Start of Extracted data
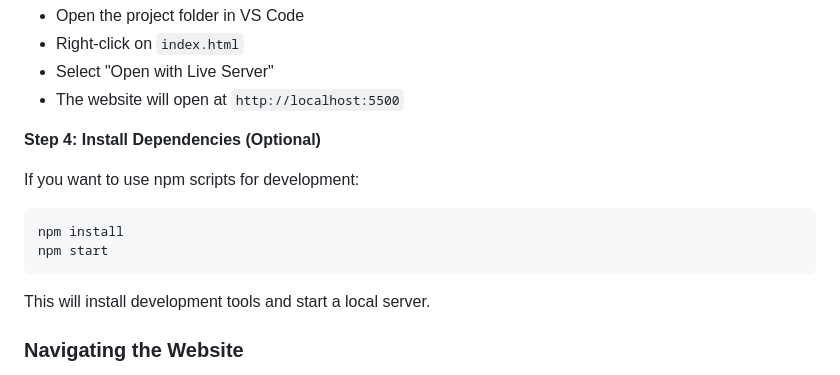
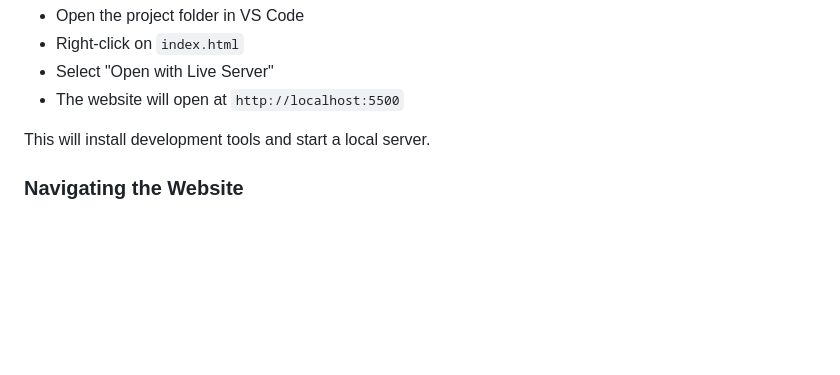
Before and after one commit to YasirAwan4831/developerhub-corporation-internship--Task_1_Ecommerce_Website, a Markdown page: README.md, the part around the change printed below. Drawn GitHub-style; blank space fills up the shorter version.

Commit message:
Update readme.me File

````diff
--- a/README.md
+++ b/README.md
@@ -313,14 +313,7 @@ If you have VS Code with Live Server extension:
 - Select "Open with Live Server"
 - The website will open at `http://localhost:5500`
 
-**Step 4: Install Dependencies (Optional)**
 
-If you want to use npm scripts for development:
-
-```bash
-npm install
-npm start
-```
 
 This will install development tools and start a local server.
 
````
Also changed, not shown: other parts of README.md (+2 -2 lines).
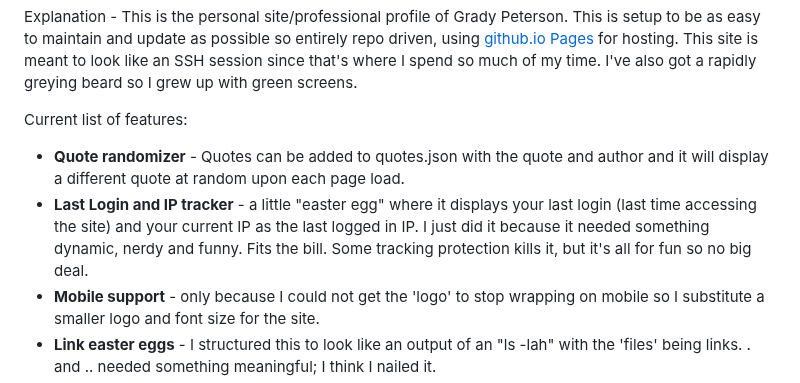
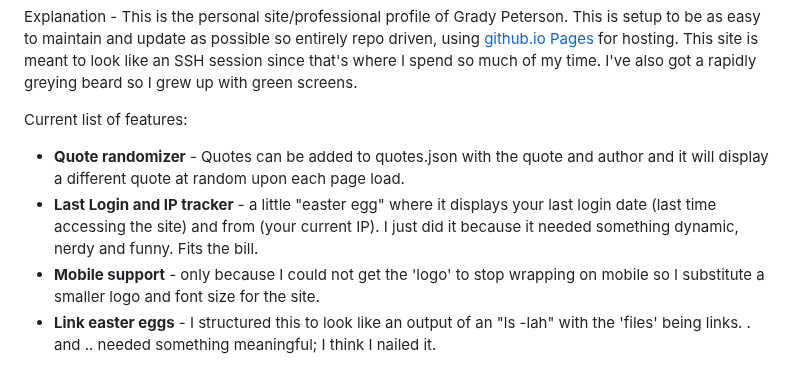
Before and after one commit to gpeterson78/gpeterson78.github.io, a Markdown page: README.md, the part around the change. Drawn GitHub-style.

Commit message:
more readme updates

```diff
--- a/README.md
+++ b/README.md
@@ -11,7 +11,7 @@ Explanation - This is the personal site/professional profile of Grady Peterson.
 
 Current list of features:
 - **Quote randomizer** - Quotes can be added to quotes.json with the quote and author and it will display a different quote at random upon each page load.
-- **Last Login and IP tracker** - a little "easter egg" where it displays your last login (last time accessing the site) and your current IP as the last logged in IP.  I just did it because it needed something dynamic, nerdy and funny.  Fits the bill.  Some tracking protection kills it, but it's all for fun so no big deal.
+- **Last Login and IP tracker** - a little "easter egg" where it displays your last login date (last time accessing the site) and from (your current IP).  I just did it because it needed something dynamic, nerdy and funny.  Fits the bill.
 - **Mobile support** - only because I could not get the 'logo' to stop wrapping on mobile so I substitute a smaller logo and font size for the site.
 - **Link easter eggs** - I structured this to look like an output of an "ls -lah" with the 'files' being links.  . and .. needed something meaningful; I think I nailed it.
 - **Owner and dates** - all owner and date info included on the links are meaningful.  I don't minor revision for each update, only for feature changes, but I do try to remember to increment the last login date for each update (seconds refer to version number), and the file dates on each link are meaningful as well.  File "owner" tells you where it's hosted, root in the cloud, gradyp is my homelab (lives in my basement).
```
End of Extracted data
- [Activity] Wherever the string "with" appears in the data above, copy the line it sits in.

- [Written solution]
@@ -313,14 +313,7 @@ If you have VS Code with Live Server extension:
 - Select "Open with Live Server"
 - **Quote randomizer** - Quotes can be added to quotes.json with the quote and author and it will display a different quote at random upon each page load.
 - **Link easter eggs** - I structured this to look like an output of an "ls -lah" with the 'files' being links.  . and .. needed something meaningful; I think I nailed it.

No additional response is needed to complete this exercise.